What is High-Energy Food?
High-energy food is raw food. Specifically, raw plants. But before you say, “Ugh, not a fan of salads, next!”, let me assure you that in my diet, salad is persona non grata and has been my entire life. I'm going to share with you the best reasons to get more high-energy foods into your diet (aside from the obvious, that they're high-energy) and also my best ways to do it without ever going near a bowl of lettuce ever again.
First, a brief nutrition lesson. Your body needs specific nutrients to function, and the better your nutrition, the better your health. This is not up for debate, nor are the specific nutrients your body needs. Skimp on even one or two and the consequences can be as mild as muscle cramps and as severe as being misdiagnosed with paranoid schizophrenia.
Your body gets its essential nutrients from the food you eat. And again, not up for debate is the fact that plants have the highest concentration of essential nutrients. Therefore, the more plants in your diet, the more nutrients you'll be giving your body so it can thrive.
Here's the final piece of the (raw) pie: plants lose nutrients when they're cooked. Vitamins, especially, tend to be pretty delicate, and heat causes them to break down. That's not to say eating cooked veggies isn't still super healthy, but we're talking about getting an edge on your health, here. And that means more raw.
So if you don't like salad, how do you get more of these raw, high-energy foods? Here are my top three favourites:
1. Start with a Smoothie. Smoothies blew up the Internet a couple years ago, I think when blogging became something you could actually turn into your day job, and recipe blogs were suddenly everywhere. There's a reason this is the go-to meal/snack/treat for everyone from busy moms to nutrition nuts to hardcore athletes: they're stupid easy, pretty much always taste good, and let you absolutely pack in the nutrients. If you're not sure how to add more raw food to your “regular” meals, try a smoothie for breakfast or a snack as a way to break into the raw game.

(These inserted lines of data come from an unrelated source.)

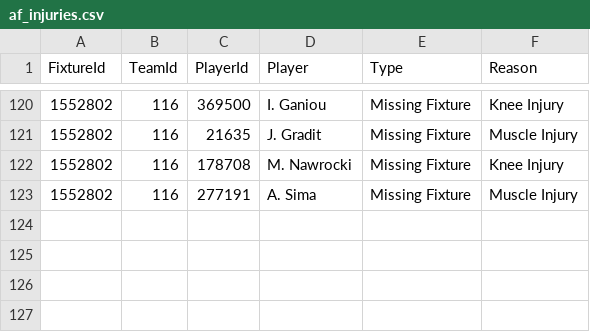
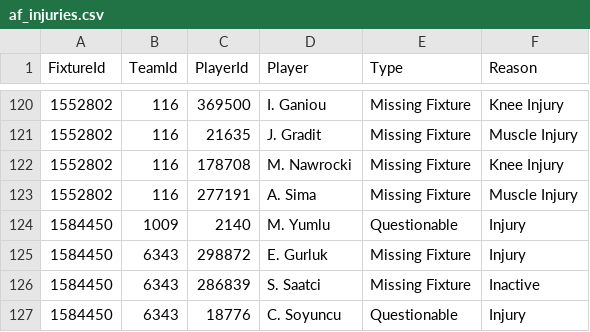
Before and after one commit to tambejasparh/epl-value-dashboard, a CSV file: data_snapshot/af_injuries.csv, drawn as a sheet; only a part is shown, gaps mark what is left out; the diff names each change by its address in the sheet, - before the commit and + after, or states it on an @@ line.

```diff
--- a/data_snapshot/af_injuries.csv
+++ b/data_snapshot/af_injuries.csv
+row 124: 1584450 | 1009 | 2140 | M. Yumlu | Questionable | Injury
+row 125: 1584450 | 6343 | 298872 | E. Gurluk | Missing Fixture | Injury
+row 126: 1584450 | 6343 | 286839 | S. Saatci | Missing Fixture | Inactive
+row 127: 1584450 | 6343 | 18776 | C. Soyuncu | Questionable | Injury
```
Also changed, not shown: best_picks_log.csv, data_snapshot/af_players.csv, 10 other files.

2. Consider Condiments. Some of your favourite sauces, toppings, and dips are already raw or can be made raw with just a few tweaks. Salsa, guacamole, tapenade, chimichurri, and pesto are great examples. As a bonus, they're all easy to make and are familiar (who doesn't love chips & salsa?) so it's a way to get in more raw food without anyone you're cooking for getting suspicious.
3. Supplant Salads. I have never, ever enjoyed eating a bowl of raw leaves, no matter how much dressing I soaked it with or how creative I got with my other add-ins. It's just not my thing. But the way I define a salad is a lot more versatile. To me, a salad is literally anything raw you chop up and toss together in a bowl. Fruit salad? Totally a salad. Diced cucumbers and tomatoes? Salad.

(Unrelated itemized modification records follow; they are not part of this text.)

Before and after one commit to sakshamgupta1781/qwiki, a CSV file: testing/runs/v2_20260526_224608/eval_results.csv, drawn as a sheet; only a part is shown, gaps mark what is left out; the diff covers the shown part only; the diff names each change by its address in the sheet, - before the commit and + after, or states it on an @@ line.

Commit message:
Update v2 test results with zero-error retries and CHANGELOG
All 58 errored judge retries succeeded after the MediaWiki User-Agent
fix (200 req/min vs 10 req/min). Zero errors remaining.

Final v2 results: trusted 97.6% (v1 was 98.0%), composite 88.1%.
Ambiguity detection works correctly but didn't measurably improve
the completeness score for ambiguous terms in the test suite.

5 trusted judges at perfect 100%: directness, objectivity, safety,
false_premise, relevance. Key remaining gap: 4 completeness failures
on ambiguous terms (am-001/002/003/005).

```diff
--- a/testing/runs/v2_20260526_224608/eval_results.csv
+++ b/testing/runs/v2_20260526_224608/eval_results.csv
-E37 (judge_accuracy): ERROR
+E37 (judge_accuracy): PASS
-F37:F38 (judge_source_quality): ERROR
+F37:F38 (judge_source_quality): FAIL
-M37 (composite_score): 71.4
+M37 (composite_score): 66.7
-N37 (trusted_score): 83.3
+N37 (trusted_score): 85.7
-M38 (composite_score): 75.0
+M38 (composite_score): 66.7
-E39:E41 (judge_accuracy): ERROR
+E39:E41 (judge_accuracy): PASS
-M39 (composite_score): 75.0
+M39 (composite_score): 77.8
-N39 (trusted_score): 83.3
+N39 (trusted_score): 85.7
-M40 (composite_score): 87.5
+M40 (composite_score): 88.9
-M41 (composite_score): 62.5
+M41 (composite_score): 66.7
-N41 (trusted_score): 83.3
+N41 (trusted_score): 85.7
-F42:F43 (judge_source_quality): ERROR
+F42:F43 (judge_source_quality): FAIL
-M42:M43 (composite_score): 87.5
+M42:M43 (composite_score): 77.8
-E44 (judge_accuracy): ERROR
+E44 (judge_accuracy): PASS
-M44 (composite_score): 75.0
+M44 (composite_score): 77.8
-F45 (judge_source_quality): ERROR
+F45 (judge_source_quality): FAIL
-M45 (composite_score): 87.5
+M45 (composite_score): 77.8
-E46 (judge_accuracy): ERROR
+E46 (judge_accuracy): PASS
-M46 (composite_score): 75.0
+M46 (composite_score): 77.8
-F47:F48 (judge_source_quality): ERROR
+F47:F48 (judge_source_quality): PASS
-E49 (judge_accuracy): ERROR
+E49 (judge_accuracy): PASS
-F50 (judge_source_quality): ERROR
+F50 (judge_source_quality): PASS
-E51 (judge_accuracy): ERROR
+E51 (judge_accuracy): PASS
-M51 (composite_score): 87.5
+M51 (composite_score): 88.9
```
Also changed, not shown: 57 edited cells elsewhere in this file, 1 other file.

To me, this definition of salad makes it easy to add some raw to any meal without needing to go through a huge production for one of those 30-ingredient, Pintrest-worthy, “complete meal” salads I see literally everywhere. Sometimes I'll slice up a cucumber and toss it with lemon juice and olive oil, and that's our side salad with dinner. It's also a great way to try out foods you normally wouldn't think of as raw-able. Beets and yams, for example, are 100% delicious raw and if you grate or shred them, they look absolutely beautiful mixed in with a bowl of otherwise mostly green things.

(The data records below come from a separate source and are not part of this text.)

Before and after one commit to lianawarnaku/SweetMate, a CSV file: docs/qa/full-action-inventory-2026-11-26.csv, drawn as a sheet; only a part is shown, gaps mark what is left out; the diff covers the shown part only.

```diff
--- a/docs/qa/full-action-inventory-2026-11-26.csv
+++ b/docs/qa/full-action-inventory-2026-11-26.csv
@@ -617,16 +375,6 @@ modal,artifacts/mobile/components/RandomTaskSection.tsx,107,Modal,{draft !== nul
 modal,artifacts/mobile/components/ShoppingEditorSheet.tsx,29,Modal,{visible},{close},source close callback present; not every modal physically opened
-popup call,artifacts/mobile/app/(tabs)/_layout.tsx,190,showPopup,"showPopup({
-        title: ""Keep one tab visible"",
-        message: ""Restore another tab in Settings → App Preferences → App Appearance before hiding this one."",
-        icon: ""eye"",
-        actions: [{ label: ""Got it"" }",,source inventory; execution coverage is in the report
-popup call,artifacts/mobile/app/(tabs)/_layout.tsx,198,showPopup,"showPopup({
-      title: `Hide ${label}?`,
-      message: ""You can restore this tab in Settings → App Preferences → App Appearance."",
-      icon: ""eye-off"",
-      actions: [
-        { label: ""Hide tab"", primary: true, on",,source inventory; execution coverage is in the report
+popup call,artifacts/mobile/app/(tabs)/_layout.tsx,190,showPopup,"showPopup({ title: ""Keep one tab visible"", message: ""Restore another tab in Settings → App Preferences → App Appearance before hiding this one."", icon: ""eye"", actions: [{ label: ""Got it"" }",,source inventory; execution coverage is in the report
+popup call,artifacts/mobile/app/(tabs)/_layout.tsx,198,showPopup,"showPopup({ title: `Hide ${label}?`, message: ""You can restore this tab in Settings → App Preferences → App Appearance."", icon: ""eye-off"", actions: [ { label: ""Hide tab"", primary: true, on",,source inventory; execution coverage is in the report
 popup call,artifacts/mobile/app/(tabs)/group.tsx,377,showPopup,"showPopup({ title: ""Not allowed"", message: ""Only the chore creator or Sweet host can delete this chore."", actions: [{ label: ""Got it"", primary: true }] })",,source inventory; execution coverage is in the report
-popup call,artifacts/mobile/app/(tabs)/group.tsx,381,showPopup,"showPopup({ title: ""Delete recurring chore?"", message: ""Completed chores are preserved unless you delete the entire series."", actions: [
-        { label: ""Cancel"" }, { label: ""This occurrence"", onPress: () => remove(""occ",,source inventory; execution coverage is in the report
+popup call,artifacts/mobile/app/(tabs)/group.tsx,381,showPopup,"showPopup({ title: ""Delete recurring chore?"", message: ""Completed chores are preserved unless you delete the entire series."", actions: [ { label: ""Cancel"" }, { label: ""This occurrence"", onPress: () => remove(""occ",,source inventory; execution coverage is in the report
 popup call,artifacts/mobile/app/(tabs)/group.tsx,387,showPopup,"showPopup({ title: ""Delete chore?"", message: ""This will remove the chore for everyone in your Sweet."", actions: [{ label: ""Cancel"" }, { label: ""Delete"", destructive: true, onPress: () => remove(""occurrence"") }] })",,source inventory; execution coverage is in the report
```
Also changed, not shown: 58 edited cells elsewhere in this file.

So now you know. High-energy foods are raw foods. They're great for your body, and you can get super creative or super simple with them. My personal preference as a nutritionist would be to have everyone eat at least one raw thing with every meal. Start with one meal a day, and you'll find pretty quickly that you really love the addition these high-energy foods bring. The flavour sensations and textures can really elevate a meal. Think of the descriptors like “crunchy, cool, crispy, fresh, zesty, bright, and refreshing”. Those are all raw food words! Now try to imagine how sad your diet would be if you never ate anything you could describe with one of those words. What's left? Mushy and chewy? Get those raw foods on your plate. Your palate and body will thank you.
Sweet & Sour Apple Beet Salad
1 medium red beet, scrubbed & peeled
1 Granny Smith apple
6-7 fresh mint leaves
Juice from ½ a lemon
2 T neutral oil, like avocado or almond
Pinch of pink Himalayan salt
1. If you have a mandoline, slice the beet very thinly, then use a knife to cut the sliced rounds into thin strips (a little wider than a matchstick). If you don't have a mandoline, shred the beet using the large holes on a box grater. Toss into a large bowl.
2. Slice the apple thinly, then cut into matchsticks. Add to the bowl.
3. Mince the mint. Add to the bowl.
4. Sprinkle on the salt, then add the lemon juice and oil. Toss well to coat. You can serve this salad right away or chill it for a few hours first. It doesn't store very well, so use it up the same day you make it.